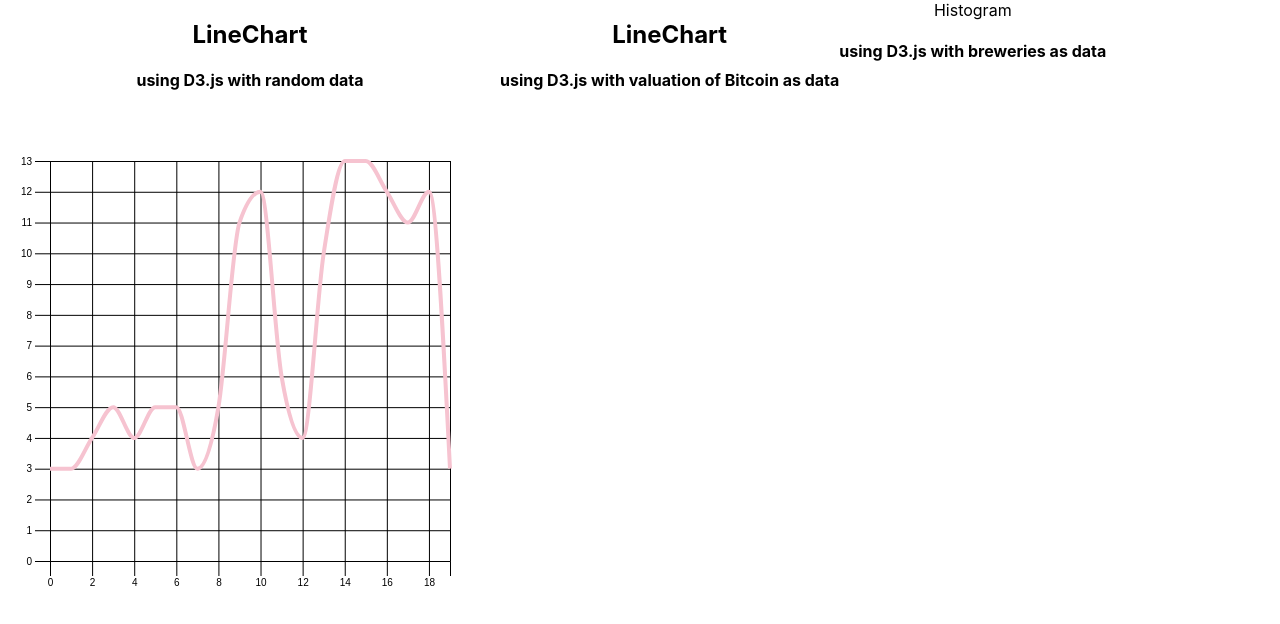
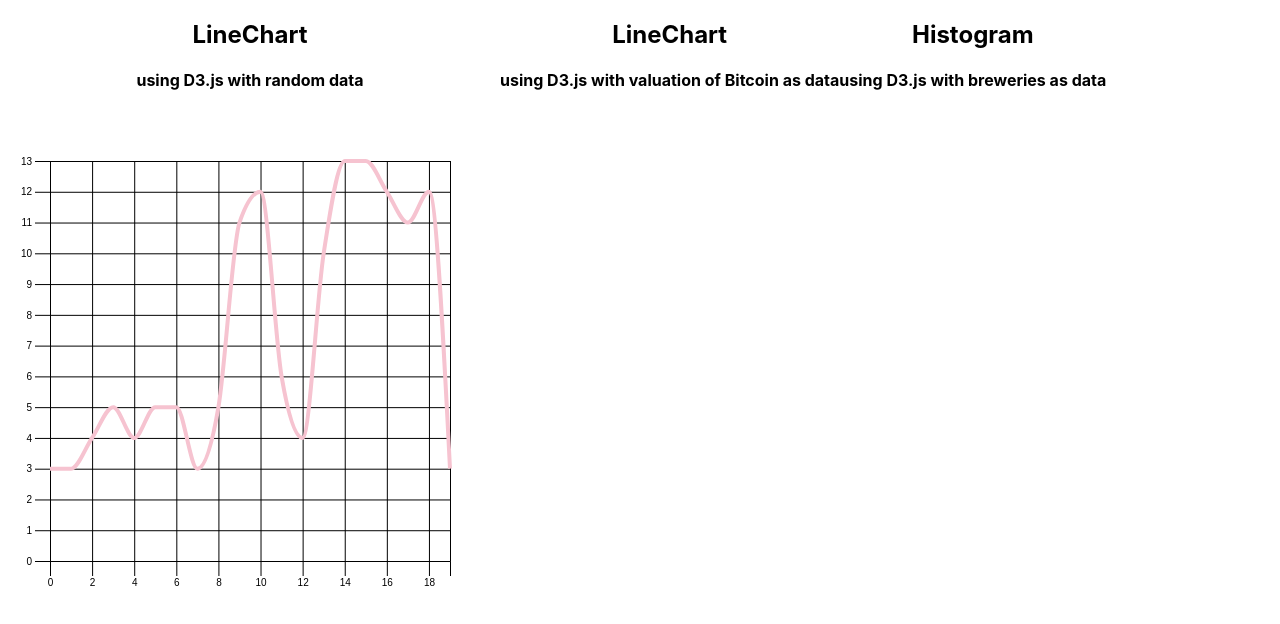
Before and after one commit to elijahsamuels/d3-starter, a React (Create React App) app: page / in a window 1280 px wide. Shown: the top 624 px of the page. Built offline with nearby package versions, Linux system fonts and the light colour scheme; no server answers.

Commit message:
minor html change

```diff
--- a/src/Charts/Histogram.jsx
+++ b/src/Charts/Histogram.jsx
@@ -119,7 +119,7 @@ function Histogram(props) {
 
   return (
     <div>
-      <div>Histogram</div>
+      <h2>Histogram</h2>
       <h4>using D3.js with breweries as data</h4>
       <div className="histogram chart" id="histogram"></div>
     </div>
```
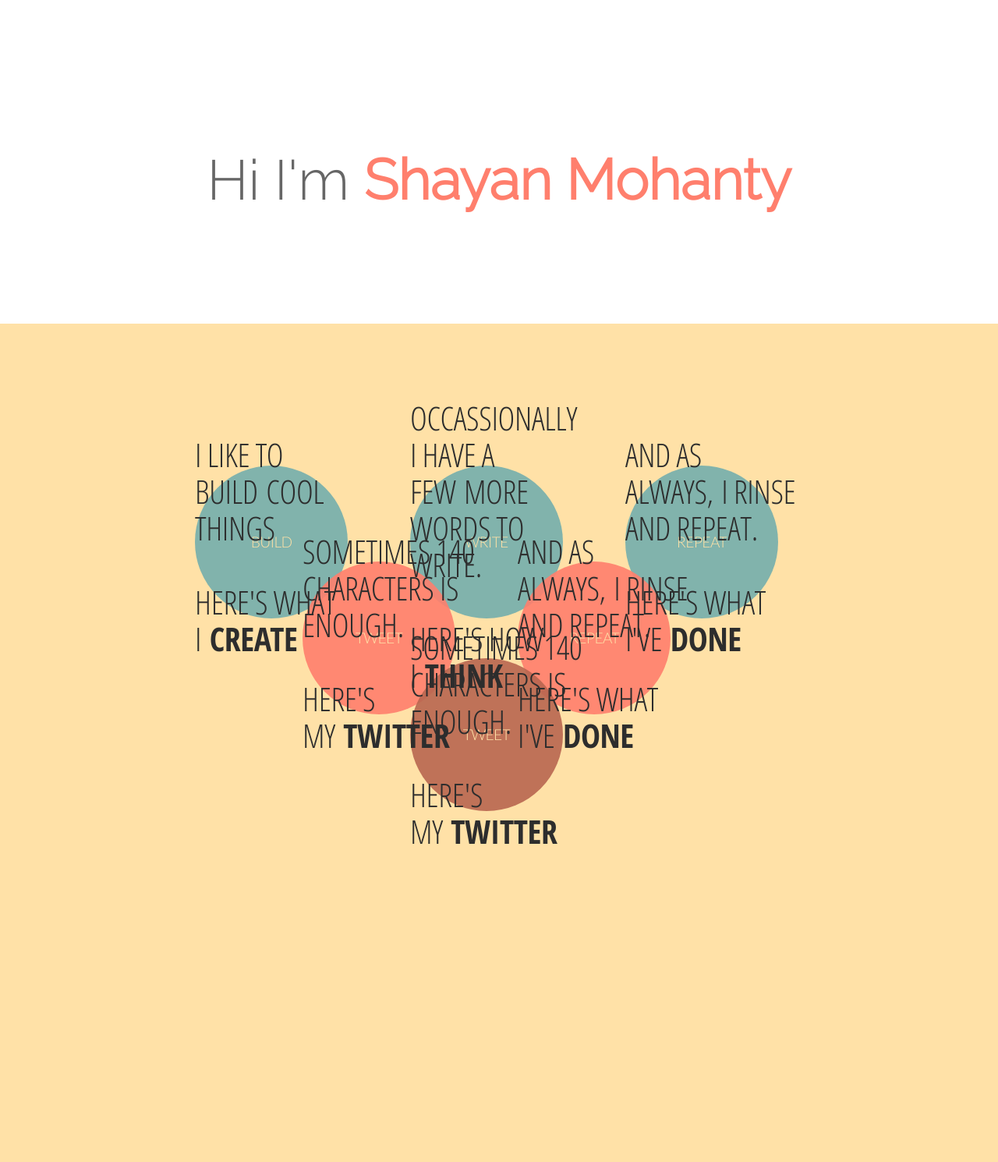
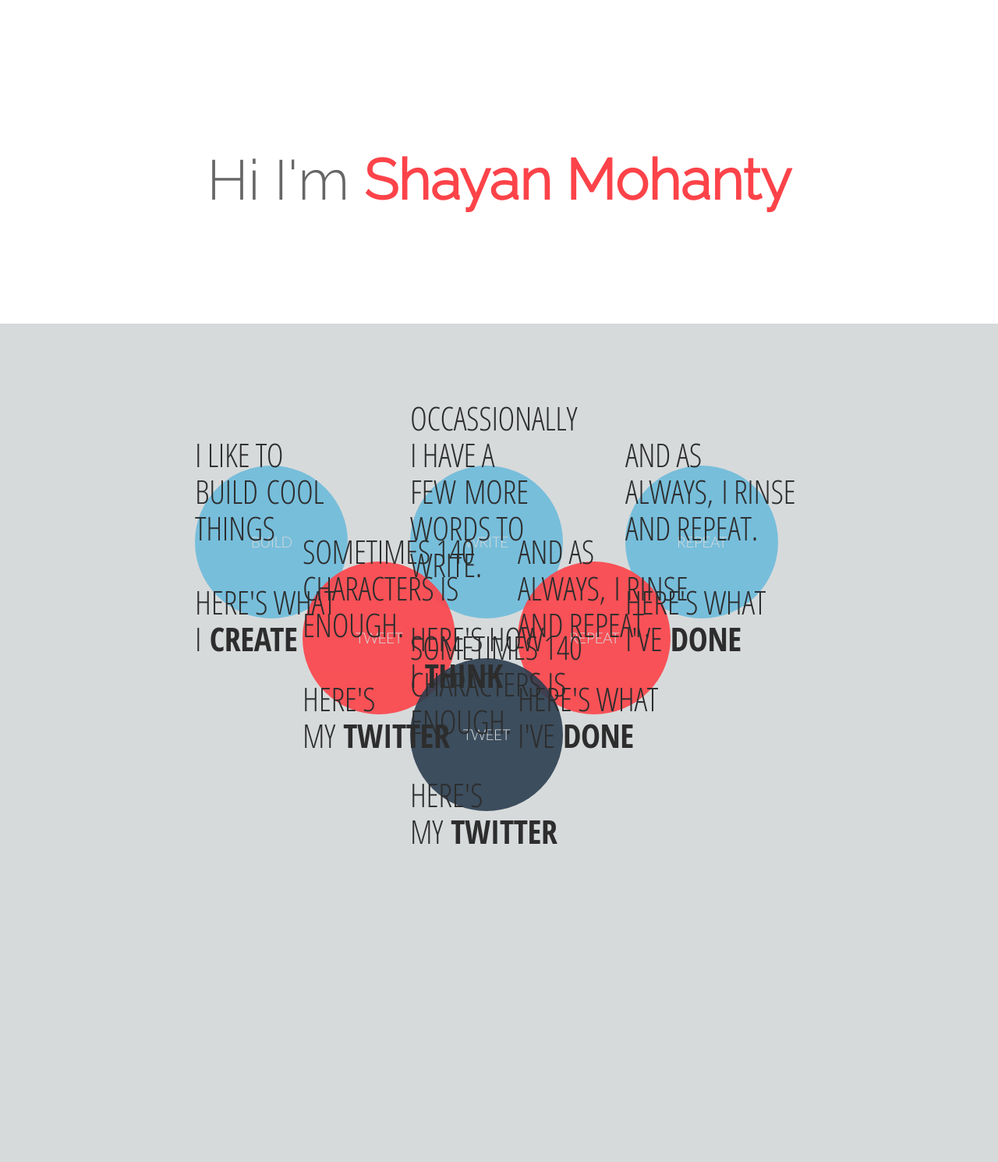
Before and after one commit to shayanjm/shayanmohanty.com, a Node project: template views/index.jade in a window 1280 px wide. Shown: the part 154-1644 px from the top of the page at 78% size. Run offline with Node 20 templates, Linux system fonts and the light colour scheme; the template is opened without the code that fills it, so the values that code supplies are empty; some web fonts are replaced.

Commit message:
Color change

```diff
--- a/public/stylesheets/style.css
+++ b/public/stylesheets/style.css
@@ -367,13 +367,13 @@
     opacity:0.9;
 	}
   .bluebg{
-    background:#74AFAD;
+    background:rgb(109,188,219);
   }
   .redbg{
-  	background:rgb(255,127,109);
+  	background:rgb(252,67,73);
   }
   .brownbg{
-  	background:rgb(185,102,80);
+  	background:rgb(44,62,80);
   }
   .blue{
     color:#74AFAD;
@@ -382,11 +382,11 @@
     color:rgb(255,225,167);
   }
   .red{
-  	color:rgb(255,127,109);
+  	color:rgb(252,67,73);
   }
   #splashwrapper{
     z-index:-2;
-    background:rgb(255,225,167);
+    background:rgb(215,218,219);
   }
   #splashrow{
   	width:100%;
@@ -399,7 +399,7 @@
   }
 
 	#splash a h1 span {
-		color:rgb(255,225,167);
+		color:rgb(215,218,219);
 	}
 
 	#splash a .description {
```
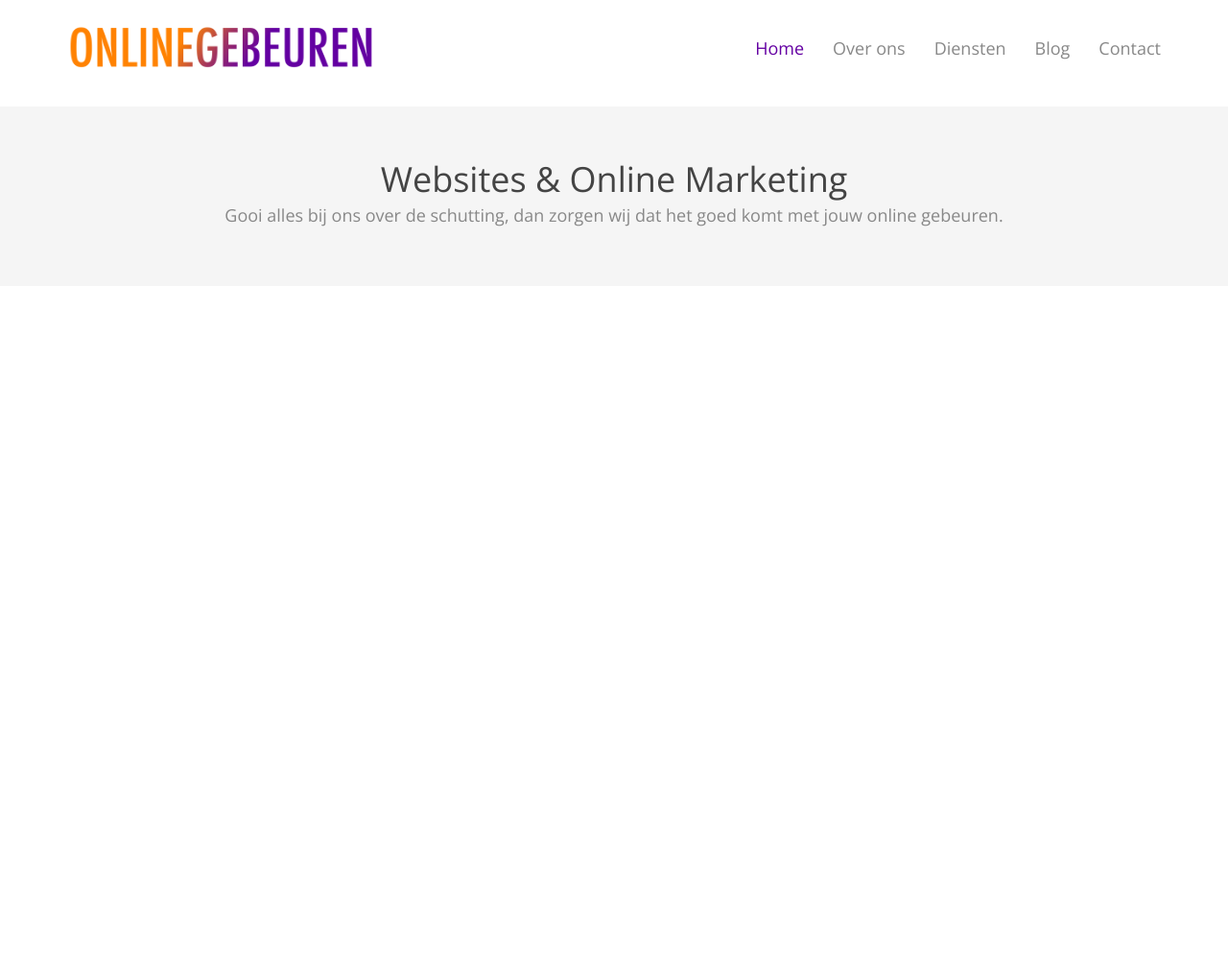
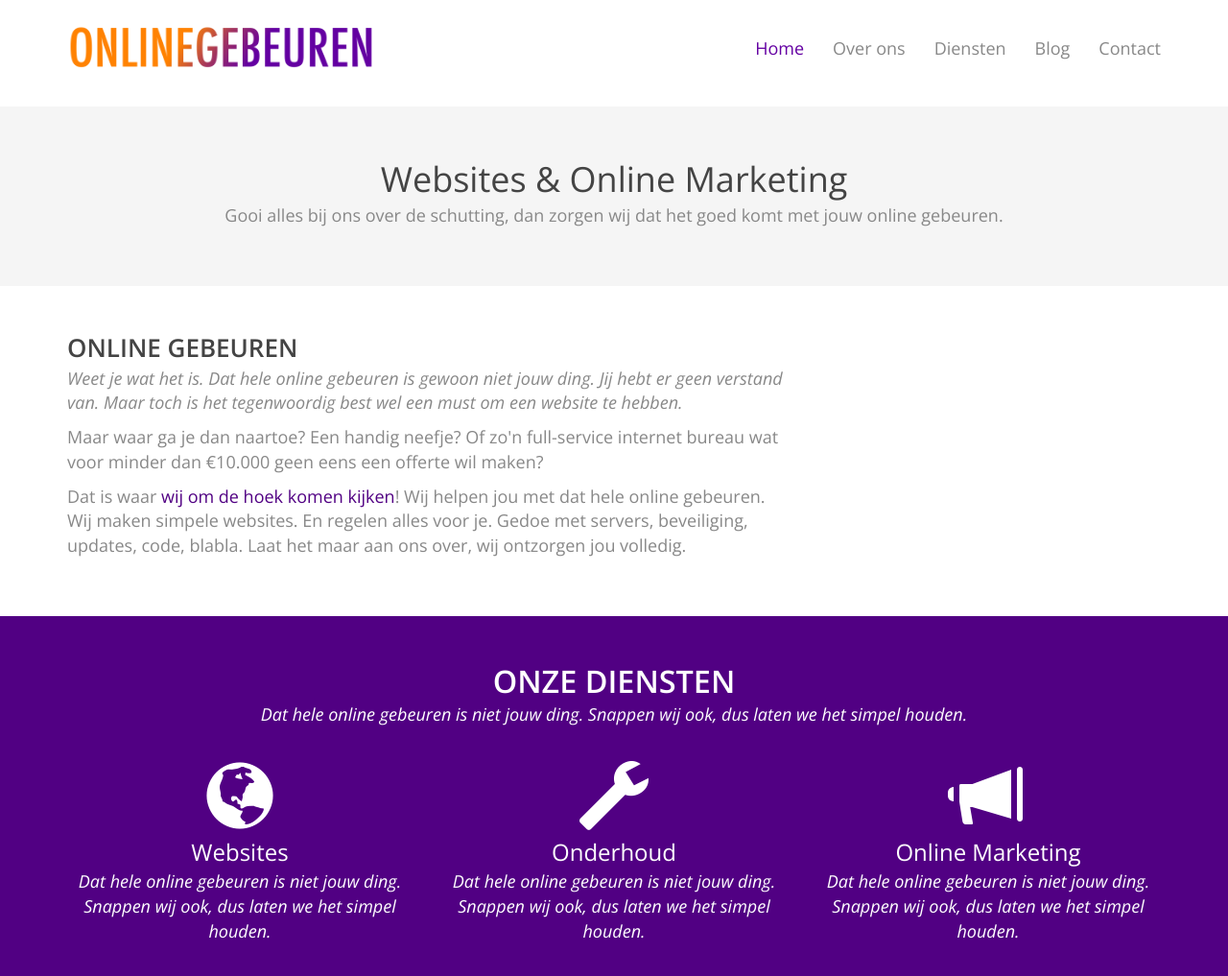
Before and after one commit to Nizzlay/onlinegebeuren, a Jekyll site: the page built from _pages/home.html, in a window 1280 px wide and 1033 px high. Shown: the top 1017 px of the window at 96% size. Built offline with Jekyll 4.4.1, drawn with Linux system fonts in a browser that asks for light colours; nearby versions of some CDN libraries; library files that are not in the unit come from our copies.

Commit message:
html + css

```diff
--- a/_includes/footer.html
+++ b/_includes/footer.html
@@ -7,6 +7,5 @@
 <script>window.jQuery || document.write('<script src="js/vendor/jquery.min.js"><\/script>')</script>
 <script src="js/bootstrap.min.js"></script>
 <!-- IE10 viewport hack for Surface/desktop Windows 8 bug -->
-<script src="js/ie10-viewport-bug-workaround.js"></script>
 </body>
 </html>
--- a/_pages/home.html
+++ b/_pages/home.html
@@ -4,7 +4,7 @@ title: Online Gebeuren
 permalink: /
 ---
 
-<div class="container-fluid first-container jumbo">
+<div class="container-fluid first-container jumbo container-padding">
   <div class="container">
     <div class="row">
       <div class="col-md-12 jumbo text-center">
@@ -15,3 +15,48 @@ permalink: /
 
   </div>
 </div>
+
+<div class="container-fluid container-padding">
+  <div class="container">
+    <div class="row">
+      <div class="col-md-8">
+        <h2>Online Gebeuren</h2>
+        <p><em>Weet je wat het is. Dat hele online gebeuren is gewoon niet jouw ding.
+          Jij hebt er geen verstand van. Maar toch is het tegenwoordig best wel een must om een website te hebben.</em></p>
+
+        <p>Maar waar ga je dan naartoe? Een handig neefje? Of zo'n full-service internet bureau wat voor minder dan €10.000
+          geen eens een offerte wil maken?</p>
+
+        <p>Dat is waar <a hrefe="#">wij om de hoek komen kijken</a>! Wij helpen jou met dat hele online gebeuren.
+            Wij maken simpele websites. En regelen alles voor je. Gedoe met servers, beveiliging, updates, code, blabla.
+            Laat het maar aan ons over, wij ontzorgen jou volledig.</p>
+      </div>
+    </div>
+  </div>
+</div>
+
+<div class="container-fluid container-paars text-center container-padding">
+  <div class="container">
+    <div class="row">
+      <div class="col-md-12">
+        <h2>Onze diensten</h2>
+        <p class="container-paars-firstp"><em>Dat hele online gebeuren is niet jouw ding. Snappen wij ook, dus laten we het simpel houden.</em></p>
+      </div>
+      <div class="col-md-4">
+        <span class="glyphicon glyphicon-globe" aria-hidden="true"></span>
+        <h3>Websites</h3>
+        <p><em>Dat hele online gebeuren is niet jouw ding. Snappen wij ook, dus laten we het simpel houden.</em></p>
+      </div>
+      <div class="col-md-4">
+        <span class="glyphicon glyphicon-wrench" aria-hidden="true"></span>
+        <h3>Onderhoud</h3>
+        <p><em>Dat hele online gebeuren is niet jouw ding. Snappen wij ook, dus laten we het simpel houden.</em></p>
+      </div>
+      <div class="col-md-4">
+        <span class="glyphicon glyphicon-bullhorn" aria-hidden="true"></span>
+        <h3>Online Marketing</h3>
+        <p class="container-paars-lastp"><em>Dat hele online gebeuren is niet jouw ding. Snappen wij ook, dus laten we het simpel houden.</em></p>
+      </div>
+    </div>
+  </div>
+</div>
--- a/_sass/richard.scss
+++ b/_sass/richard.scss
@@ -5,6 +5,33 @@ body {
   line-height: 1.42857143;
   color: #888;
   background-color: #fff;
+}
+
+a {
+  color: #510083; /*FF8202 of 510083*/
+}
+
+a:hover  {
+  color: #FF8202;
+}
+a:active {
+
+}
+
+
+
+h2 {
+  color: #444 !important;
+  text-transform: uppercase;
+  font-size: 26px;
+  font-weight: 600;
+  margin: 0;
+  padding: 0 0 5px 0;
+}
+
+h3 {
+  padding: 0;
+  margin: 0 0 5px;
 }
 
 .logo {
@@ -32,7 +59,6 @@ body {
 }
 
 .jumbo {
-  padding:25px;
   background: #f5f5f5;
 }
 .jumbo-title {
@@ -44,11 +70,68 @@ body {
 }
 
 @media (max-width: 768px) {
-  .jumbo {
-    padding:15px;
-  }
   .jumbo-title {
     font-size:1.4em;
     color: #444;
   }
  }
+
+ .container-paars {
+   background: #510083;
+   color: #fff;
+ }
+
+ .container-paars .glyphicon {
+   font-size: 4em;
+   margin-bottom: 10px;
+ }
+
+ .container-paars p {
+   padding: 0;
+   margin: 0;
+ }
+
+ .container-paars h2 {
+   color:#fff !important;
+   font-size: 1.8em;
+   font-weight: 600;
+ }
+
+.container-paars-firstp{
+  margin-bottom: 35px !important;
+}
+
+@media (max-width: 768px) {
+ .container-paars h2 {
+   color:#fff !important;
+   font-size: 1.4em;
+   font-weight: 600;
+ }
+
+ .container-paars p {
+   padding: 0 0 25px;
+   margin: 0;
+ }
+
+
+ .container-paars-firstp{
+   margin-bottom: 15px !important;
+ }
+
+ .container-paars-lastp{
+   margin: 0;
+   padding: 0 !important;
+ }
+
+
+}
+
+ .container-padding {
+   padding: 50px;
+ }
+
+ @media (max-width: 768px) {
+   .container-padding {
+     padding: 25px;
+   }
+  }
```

**REQUIRED ACTION**
Select and copy every line from the records that includes the word "width".

**OUTPUT OF THE TASK**
   	width:100%;
 @media (max-width: 768px) {
+@media (max-width: 768px) {
+ @media (max-width: 768px) {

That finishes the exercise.